= Dataset content =

^^^^

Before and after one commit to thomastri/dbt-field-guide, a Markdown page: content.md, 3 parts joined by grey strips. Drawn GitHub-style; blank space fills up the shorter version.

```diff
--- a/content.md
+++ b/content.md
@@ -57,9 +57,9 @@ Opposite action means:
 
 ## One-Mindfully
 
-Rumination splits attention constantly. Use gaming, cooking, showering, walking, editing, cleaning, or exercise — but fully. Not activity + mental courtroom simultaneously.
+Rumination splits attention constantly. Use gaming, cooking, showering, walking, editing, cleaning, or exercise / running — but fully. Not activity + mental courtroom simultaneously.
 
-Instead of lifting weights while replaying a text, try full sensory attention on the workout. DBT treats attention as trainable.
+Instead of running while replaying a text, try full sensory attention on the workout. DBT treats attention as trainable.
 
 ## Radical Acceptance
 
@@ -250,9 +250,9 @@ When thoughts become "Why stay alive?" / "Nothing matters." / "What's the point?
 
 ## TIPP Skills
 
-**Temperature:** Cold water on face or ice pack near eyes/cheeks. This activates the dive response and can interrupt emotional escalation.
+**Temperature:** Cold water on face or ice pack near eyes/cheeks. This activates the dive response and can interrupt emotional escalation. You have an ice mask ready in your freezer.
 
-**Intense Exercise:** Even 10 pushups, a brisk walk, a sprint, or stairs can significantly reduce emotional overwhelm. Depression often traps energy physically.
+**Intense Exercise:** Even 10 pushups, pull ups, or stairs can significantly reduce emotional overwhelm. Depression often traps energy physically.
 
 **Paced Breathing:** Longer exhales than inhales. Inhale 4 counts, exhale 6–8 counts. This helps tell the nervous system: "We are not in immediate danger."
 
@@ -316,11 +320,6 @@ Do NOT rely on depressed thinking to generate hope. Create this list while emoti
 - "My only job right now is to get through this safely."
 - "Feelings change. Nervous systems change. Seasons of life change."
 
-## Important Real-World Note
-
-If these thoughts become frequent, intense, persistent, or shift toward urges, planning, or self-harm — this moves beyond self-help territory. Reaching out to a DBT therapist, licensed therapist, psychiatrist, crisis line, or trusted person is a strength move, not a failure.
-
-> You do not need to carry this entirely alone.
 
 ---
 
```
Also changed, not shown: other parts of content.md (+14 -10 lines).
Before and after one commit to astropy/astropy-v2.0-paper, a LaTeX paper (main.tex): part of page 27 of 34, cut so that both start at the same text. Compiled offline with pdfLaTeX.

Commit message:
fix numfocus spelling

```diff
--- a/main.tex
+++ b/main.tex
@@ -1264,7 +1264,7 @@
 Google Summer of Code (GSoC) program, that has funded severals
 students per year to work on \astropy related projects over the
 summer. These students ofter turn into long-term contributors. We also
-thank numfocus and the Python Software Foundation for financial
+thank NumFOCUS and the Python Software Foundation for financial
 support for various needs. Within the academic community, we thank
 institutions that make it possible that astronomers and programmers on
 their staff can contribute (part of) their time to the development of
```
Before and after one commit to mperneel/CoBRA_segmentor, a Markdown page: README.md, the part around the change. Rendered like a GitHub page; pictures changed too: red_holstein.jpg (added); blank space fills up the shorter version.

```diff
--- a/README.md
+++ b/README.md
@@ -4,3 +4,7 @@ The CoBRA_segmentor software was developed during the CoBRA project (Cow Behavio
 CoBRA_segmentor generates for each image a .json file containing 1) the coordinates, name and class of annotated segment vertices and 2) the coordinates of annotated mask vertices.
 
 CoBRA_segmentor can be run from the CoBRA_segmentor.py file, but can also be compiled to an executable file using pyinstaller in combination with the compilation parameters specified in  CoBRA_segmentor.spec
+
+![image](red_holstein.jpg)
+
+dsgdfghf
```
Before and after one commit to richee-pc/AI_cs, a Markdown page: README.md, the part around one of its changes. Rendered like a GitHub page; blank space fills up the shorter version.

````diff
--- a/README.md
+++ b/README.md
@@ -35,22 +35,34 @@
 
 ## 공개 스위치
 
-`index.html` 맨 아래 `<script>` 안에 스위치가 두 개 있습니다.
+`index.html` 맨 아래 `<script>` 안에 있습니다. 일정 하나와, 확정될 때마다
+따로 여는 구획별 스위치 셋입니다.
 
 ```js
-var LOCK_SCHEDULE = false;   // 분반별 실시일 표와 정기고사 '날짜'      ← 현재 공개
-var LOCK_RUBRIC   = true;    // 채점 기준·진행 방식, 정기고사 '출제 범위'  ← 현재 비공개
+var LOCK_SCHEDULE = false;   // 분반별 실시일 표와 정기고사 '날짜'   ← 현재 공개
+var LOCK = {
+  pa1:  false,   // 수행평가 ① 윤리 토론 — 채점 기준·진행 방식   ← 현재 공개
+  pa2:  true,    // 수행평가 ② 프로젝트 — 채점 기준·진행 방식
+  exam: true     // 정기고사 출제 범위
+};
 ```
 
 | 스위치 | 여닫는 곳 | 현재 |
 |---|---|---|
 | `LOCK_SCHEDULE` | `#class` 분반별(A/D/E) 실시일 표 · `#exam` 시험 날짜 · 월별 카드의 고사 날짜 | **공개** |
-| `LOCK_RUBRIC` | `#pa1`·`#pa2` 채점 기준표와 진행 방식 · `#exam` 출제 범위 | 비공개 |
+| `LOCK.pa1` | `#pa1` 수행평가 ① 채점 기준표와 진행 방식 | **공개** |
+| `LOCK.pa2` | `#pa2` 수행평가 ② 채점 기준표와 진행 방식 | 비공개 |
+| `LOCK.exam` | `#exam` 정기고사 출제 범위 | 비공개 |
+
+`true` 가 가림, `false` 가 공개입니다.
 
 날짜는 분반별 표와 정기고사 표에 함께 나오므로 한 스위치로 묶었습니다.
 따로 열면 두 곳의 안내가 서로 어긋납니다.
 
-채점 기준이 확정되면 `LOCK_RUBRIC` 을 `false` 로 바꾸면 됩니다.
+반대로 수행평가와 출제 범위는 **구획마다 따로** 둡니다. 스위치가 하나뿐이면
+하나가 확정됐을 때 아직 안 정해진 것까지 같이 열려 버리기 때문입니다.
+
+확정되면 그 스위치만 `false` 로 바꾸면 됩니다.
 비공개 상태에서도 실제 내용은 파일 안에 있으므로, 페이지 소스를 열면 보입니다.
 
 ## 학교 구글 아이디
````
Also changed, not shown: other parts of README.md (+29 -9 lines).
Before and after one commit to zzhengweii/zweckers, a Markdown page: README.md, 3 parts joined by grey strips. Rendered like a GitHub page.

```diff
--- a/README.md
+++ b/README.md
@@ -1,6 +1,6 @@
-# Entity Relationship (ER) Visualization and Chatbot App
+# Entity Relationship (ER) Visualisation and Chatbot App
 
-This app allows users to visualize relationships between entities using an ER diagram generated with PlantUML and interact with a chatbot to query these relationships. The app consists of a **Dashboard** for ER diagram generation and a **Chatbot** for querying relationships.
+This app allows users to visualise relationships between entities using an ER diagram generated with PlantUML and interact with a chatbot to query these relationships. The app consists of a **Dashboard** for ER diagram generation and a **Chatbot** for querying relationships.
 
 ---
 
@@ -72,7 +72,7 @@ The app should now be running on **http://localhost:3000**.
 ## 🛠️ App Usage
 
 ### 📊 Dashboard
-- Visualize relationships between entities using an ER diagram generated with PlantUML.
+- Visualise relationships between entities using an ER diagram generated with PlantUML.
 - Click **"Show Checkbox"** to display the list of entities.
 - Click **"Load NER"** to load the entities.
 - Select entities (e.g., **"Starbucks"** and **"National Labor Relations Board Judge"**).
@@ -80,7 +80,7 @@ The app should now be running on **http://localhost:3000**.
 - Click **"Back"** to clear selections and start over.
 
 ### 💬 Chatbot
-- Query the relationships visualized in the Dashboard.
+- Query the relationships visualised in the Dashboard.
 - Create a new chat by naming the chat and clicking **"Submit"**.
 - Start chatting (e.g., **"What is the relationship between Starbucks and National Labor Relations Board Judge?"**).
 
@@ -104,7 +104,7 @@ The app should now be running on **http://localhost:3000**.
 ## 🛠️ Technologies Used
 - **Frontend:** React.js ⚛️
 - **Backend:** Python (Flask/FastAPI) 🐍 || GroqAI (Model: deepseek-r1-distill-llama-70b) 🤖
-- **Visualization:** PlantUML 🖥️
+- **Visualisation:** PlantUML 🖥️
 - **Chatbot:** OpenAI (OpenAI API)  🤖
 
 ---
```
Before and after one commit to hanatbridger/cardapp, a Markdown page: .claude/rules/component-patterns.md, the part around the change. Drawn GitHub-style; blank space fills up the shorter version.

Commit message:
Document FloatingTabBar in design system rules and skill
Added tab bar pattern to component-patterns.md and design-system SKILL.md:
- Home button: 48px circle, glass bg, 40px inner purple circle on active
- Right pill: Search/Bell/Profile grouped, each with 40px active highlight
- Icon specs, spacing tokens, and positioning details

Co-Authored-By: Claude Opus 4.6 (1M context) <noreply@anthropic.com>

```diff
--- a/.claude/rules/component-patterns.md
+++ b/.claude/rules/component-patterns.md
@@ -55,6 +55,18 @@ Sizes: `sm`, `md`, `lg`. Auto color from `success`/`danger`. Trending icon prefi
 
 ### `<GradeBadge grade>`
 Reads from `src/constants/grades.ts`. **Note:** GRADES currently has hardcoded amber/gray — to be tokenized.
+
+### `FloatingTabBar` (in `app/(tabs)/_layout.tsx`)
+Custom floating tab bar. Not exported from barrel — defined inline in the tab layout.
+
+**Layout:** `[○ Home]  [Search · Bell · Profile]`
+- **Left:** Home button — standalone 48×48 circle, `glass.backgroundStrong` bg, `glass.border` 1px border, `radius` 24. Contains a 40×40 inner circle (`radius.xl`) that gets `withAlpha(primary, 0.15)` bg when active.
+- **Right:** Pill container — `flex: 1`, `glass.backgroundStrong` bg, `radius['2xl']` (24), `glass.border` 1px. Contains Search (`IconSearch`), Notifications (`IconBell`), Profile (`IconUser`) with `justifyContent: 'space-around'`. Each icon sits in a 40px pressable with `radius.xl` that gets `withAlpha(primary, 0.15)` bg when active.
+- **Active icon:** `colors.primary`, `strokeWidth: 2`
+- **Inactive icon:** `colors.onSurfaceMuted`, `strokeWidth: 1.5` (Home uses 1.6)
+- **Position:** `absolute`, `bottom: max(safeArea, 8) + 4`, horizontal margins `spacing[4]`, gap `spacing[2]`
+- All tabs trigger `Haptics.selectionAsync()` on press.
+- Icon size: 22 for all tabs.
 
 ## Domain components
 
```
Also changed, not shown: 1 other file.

^^^^

= Instructions to follow =
The lines to return are those in the entries above that include "space".

= Answer box =
Before and after one commit to thomastri/dbt-field-guide, a Markdown page: content.md, 3 parts joined by grey strips. Drawn GitHub-style; blank space fills up the shorter version.
Before and after one commit to mperneel/CoBRA_segmentor, a Markdown page: README.md, the part around the change. Rendered like a GitHub page; pictures changed too: red_holstein.jpg (added); blank space fills up the shorter version.
Before and after one commit to richee-pc/AI_cs, a Markdown page: README.md, the part around one of its changes. Rendered like a GitHub page; blank space fills up the shorter version.
Before and after one commit to hanatbridger/cardapp, a Markdown page: .claude/rules/component-patterns.md, the part around the change. Drawn GitHub-style; blank space fills up the shorter version.
+- **Right:** Pill container — `flex: 1`, `glass.backgroundStrong` bg, `radius['2xl']` (24), `glass.border` 1px. Contains Search (`IconSearch`), Notifications (`IconBell`), Profile (`IconUser`) with `justifyContent: 'space-around'`. Each icon sits in a 40px pressable with `radius.xl` that gets `withAlpha(primary, 0.15)` bg when active.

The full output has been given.